The delivery of the Russian-made S-400 missile defense system to Ankara has forced a new US sanctions regime into effect.

Acting Defense Secretary Mark Esper called his Turkish counterpart to reprimand Ankara after the delivery of a Russian air defense system to Turkey on Friday, as the Donald Trump administration deliberated automatic sanctions for the move. The arrival of the Russian-made system is widely seen as a turning point in Ankara’s unraveling ties with the United States and its 67-year alliance with NATO. 

The delivery was trumpeted by pro-government outlets as irrefutable proof of Turkey’s unbending sovereignty and strength in the face of global powers. The Ministry of Defense was eager to show off its new kit, tweeting footage of the giant Russian transport plane carrying the first set of components as it landed at the Murted air force base in Ankara.

Turkey’s receipt of the S-400 comes after nearly two years of warnings from the Pentagon, State Department and Congress that accepting the Russian system would lead to automatic American sanctions after Turkish President Recep Tayyip Erdogan first signed a $2.5 billion deal for the system in 2017. Erdogan has since consistently said he would not step back, apparently banking on his good personal relations with Trump to get Turkey off the hook.

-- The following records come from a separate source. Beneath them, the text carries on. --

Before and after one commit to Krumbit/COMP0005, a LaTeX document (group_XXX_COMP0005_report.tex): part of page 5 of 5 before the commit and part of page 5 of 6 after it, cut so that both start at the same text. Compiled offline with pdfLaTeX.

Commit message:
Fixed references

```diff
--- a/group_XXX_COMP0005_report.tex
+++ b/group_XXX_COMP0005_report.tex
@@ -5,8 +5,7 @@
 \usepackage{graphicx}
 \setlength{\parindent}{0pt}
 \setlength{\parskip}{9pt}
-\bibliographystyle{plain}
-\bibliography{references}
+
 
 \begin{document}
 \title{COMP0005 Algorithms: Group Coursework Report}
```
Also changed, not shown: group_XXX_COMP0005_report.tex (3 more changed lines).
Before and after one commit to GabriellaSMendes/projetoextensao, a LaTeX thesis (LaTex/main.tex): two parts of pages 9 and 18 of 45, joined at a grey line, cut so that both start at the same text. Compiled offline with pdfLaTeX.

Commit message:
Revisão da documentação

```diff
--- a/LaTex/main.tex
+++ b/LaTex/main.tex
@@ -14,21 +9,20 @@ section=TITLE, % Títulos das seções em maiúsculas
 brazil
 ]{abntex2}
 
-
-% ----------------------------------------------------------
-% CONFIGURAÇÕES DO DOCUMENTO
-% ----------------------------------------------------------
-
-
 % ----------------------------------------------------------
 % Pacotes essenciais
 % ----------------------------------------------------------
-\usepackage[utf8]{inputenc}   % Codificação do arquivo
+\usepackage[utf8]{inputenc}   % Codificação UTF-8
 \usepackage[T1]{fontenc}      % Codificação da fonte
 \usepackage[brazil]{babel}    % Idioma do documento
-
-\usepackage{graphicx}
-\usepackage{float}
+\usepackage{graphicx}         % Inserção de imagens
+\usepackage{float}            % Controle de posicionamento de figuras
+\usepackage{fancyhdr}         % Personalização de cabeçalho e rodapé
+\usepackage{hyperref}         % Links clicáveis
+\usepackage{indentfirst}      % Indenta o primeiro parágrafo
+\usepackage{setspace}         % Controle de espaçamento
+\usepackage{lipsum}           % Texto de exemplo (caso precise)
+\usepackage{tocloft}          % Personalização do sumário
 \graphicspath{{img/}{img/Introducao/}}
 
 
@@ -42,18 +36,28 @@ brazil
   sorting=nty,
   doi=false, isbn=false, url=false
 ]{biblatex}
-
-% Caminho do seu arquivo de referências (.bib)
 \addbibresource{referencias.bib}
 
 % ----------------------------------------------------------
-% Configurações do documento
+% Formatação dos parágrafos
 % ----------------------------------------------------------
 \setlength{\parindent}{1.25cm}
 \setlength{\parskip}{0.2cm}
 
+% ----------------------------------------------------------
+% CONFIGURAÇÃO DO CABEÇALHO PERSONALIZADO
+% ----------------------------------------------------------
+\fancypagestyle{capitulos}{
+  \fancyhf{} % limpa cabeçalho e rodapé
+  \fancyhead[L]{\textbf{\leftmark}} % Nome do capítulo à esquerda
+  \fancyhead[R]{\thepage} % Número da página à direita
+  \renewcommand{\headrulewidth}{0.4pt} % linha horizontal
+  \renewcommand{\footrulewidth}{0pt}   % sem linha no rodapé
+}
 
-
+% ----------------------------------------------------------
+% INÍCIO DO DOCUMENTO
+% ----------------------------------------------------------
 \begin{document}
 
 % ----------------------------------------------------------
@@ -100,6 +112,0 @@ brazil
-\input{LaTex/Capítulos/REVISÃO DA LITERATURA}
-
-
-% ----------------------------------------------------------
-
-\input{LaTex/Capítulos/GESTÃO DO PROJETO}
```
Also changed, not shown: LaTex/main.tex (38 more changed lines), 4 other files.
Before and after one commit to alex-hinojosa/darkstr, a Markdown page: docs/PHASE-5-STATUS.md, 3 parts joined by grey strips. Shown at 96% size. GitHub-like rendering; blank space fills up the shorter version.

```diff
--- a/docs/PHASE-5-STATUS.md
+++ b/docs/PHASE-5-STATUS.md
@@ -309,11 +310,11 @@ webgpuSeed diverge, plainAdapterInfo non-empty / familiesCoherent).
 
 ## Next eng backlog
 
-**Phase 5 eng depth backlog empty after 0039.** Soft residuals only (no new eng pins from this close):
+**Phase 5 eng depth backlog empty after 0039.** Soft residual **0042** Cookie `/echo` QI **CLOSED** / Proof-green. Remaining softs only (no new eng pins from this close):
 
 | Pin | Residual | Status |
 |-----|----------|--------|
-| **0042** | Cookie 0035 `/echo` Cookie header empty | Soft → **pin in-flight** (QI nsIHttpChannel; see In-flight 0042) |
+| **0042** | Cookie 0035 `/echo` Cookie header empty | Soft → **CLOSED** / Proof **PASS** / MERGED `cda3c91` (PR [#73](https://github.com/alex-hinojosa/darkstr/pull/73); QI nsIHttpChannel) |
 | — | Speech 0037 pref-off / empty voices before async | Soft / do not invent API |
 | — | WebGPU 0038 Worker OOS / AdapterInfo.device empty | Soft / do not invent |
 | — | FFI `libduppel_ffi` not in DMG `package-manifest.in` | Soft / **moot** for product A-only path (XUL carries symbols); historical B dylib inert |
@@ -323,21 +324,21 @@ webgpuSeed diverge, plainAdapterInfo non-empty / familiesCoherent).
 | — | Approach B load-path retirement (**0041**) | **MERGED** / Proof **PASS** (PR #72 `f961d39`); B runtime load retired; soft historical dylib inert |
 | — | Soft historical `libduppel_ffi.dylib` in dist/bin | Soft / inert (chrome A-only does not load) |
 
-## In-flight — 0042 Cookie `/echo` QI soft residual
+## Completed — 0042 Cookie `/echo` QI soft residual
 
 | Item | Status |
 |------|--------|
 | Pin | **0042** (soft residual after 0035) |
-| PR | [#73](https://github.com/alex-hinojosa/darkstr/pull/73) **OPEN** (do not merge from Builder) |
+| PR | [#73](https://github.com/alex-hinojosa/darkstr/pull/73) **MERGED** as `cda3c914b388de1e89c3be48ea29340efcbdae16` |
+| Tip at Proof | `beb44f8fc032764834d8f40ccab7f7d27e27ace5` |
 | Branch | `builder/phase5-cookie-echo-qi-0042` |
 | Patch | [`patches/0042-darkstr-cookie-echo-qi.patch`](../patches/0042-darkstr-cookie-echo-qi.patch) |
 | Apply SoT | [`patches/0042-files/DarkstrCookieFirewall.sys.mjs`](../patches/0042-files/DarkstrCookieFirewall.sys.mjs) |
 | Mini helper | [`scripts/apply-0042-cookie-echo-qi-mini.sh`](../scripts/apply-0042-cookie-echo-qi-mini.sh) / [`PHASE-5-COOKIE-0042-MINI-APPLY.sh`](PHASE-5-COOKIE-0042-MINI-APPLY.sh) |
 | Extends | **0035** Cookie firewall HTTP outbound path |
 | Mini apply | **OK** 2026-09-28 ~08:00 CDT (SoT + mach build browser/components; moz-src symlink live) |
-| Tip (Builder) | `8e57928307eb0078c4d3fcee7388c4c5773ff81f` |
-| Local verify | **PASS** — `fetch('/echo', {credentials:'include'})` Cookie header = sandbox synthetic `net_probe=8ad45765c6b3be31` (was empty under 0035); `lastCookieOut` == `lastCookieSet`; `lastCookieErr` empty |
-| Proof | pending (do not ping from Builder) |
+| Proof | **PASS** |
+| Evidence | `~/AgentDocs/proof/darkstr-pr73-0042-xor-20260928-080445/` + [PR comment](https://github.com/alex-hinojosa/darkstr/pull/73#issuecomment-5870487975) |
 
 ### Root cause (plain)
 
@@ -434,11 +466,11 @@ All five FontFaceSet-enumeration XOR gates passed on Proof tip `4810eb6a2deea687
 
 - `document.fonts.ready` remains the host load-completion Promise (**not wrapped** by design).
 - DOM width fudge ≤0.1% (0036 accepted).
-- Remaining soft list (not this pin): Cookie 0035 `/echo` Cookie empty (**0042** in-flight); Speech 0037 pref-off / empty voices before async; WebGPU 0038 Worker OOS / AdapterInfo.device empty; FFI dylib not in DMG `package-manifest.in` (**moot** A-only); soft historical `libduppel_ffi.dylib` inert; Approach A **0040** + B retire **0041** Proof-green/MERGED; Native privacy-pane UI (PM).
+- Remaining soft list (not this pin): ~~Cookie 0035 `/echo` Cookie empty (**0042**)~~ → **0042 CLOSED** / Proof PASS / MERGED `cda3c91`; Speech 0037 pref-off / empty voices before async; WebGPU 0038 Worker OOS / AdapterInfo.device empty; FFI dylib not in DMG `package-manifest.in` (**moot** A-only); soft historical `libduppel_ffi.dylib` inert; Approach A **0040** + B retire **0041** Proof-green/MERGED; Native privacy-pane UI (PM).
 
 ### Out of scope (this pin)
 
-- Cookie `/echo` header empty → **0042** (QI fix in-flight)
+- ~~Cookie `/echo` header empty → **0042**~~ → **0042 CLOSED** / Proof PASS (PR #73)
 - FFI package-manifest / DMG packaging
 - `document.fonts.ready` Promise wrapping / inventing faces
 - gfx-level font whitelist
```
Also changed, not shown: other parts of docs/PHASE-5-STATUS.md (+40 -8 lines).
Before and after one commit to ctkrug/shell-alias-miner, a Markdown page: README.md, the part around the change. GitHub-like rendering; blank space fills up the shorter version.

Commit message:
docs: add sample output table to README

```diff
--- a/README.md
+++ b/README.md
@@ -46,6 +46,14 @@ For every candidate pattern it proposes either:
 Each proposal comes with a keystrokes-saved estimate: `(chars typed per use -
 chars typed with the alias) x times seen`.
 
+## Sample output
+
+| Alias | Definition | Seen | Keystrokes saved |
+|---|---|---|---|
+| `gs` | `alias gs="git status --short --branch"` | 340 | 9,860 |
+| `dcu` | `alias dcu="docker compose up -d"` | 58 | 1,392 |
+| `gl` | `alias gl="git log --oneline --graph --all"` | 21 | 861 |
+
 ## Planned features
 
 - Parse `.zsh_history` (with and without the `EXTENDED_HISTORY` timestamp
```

At the last meeting between the two leaders before the delivery, at the G-20 summit in Osaka last month, President Trump appeared willing to extend Turkey lenience. “It is not really President Erdogan's fault,” Trump said at a press conference, insisting the Turkish leader had been treated “very unfairly” over the course of the negotiations.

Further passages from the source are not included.